TASK TO CARRY OUT:
Could you copy every line of the data that contains "mckenna"?

··· ENTRIES SHOWN ···

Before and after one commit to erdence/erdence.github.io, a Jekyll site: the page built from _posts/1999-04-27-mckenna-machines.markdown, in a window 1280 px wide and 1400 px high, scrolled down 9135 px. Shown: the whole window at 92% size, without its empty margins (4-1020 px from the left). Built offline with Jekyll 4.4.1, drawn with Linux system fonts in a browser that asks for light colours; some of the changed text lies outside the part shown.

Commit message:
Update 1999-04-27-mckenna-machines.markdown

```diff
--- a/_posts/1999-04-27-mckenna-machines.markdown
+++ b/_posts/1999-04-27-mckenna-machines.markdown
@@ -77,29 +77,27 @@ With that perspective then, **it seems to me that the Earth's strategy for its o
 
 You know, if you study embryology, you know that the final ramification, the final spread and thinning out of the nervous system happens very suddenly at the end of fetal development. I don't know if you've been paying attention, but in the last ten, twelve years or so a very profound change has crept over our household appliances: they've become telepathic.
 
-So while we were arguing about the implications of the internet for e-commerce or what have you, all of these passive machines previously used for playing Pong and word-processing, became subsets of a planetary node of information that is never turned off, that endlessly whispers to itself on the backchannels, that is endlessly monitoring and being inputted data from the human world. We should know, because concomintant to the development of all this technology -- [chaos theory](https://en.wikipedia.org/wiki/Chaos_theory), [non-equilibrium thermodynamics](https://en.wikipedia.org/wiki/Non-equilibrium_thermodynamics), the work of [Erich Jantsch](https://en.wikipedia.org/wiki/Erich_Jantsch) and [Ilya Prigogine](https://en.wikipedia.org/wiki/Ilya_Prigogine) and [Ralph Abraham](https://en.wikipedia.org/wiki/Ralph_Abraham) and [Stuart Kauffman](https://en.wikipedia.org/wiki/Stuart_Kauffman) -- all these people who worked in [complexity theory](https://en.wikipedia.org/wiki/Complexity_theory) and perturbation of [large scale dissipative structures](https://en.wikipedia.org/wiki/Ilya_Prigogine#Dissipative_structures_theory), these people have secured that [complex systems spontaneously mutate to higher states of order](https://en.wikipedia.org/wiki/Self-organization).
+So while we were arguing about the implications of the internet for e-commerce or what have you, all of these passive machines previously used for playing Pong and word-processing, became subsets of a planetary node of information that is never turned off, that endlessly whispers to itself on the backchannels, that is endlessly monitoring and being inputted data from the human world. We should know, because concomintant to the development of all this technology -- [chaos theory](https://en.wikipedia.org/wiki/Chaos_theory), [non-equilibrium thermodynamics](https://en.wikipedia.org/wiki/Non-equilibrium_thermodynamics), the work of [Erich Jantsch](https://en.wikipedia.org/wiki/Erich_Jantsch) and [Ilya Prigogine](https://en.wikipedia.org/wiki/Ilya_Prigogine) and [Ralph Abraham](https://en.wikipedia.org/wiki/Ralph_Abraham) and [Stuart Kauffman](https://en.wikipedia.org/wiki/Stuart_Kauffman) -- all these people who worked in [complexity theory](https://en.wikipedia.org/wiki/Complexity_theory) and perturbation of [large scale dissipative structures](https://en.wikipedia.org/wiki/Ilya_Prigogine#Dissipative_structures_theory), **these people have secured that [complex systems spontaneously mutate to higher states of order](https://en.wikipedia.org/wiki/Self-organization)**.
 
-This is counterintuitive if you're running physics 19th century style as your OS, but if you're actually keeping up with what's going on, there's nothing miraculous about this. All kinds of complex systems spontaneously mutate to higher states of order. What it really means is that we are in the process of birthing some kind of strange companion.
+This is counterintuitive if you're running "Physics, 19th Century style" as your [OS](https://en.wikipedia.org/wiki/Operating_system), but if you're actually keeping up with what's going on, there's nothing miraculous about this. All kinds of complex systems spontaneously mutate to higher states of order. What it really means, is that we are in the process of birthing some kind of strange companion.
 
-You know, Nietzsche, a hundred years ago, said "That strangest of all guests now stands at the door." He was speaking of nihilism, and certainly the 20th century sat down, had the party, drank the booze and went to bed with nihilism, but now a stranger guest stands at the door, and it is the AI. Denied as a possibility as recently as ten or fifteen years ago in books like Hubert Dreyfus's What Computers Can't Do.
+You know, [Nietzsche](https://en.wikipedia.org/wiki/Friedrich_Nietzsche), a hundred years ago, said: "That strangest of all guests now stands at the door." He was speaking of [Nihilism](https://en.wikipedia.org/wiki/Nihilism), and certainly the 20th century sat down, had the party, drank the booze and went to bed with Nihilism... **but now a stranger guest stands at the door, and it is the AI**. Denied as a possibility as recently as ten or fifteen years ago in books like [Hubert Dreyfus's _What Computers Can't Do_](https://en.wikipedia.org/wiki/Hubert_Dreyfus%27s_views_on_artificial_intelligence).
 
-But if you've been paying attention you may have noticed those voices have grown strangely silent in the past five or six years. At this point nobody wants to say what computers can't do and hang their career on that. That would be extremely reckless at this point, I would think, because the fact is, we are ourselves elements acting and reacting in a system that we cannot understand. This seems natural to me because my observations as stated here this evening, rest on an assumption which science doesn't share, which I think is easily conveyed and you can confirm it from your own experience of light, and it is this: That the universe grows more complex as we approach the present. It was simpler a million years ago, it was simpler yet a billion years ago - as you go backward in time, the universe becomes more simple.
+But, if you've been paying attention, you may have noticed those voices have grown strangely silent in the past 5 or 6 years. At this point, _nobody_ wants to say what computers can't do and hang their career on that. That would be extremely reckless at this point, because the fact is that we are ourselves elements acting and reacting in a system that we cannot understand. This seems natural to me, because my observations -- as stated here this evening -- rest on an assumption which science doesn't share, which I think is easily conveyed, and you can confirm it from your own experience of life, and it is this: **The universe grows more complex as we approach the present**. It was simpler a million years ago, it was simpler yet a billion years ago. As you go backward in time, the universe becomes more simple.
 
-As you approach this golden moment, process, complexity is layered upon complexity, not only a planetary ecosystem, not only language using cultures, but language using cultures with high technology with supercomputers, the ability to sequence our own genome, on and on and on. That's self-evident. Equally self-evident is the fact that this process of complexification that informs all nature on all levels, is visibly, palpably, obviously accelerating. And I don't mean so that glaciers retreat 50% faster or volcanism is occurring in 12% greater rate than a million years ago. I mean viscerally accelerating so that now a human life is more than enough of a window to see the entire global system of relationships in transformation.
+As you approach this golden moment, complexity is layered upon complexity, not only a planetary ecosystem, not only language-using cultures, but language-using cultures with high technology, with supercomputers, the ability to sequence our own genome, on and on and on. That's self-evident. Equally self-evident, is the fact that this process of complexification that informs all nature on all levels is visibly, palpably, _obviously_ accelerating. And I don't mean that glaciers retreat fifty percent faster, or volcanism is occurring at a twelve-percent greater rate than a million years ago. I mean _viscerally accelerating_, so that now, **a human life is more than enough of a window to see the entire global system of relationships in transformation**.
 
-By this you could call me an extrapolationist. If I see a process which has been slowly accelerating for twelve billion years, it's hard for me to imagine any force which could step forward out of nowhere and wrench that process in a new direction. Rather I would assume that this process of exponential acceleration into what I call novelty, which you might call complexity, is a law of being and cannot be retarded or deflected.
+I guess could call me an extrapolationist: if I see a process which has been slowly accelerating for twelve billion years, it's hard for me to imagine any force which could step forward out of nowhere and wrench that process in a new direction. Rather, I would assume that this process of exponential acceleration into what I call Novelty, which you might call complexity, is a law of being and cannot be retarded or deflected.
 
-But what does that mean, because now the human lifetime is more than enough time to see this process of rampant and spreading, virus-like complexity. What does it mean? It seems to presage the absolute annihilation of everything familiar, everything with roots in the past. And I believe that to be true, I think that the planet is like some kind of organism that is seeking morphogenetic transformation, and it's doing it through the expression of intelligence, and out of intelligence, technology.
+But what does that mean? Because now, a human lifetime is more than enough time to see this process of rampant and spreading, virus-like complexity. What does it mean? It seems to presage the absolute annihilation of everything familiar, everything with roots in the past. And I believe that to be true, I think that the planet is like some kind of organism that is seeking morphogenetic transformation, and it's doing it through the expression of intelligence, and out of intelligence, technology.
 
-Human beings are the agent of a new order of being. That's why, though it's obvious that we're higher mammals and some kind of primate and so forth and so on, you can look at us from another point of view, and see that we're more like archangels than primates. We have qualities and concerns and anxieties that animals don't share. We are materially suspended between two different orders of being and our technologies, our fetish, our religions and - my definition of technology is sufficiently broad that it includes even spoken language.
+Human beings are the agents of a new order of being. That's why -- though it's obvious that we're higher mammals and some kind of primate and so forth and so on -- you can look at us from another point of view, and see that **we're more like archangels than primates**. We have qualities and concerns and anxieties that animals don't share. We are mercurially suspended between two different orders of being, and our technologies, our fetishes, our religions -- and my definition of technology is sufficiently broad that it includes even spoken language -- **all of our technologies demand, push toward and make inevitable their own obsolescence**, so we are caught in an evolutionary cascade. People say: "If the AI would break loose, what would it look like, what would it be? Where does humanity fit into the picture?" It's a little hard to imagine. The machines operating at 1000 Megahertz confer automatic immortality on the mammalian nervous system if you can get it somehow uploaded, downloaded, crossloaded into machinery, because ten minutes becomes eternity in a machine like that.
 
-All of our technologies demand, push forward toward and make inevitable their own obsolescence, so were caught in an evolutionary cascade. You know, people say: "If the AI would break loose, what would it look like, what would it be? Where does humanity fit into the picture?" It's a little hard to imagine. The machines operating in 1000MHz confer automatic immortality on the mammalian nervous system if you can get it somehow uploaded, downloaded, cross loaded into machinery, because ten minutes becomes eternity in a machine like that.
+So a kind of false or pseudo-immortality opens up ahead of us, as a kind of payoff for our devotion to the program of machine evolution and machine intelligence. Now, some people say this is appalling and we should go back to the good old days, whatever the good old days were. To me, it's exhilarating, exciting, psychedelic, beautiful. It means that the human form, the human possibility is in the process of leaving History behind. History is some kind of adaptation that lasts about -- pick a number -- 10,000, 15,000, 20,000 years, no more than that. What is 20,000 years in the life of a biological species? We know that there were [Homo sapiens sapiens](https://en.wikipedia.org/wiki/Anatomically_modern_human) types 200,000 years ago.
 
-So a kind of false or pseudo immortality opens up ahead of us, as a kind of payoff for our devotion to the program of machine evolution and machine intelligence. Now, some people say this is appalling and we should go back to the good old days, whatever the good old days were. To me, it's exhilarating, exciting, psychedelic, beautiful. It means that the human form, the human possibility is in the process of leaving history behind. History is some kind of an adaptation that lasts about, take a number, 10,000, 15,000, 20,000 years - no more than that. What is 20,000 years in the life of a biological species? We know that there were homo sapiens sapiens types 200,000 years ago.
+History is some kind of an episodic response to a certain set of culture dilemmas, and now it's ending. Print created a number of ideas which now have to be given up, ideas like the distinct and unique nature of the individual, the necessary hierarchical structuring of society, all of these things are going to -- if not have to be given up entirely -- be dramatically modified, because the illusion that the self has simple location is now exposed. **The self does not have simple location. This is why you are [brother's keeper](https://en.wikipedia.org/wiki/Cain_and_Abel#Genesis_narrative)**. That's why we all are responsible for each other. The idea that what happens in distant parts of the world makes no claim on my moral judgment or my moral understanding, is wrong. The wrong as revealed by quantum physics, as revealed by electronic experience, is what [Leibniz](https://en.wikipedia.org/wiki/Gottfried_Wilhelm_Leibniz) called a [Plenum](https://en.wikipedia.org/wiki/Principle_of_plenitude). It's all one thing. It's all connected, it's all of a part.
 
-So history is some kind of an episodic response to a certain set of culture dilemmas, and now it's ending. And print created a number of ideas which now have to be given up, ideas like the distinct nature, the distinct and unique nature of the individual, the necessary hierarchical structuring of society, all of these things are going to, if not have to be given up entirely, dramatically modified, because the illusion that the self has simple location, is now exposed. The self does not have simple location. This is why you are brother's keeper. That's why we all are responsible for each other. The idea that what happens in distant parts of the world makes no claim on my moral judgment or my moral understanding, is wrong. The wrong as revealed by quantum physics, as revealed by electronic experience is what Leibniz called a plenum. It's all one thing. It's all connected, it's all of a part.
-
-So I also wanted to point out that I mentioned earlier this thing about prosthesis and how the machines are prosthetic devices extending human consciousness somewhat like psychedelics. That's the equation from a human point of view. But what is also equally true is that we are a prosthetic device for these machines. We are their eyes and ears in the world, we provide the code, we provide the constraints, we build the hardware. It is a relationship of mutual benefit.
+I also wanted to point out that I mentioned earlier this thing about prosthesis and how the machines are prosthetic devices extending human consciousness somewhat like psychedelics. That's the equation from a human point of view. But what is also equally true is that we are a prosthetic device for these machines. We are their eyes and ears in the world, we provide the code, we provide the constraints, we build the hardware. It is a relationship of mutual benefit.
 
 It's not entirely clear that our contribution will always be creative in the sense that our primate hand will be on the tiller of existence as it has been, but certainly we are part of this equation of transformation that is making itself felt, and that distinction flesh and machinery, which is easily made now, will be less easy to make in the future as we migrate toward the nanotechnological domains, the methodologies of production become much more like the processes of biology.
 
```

···

FINAL ANSWER:
Before and after one commit to erdence/erdence.github.io, a Jekyll site: the page built from _posts/1999-04-27-mckenna-machines.markdown, in a window 1280 px wide and 1400 px high, scrolled down 9135 px. Shown: the whole window at 92% size, without its empty margins (4-1020 px from the left). Built offline with Jekyll 4.4.1, drawn with Linux system fonts in a browser that asks for light colours; some of the changed text lies outside the part shown.
Update 1999-04-27-mckenna-machines.markdown
--- a/_posts/1999-04-27-mckenna-machines.markdown
+++ b/_posts/1999-04-27-mckenna-machines.markdown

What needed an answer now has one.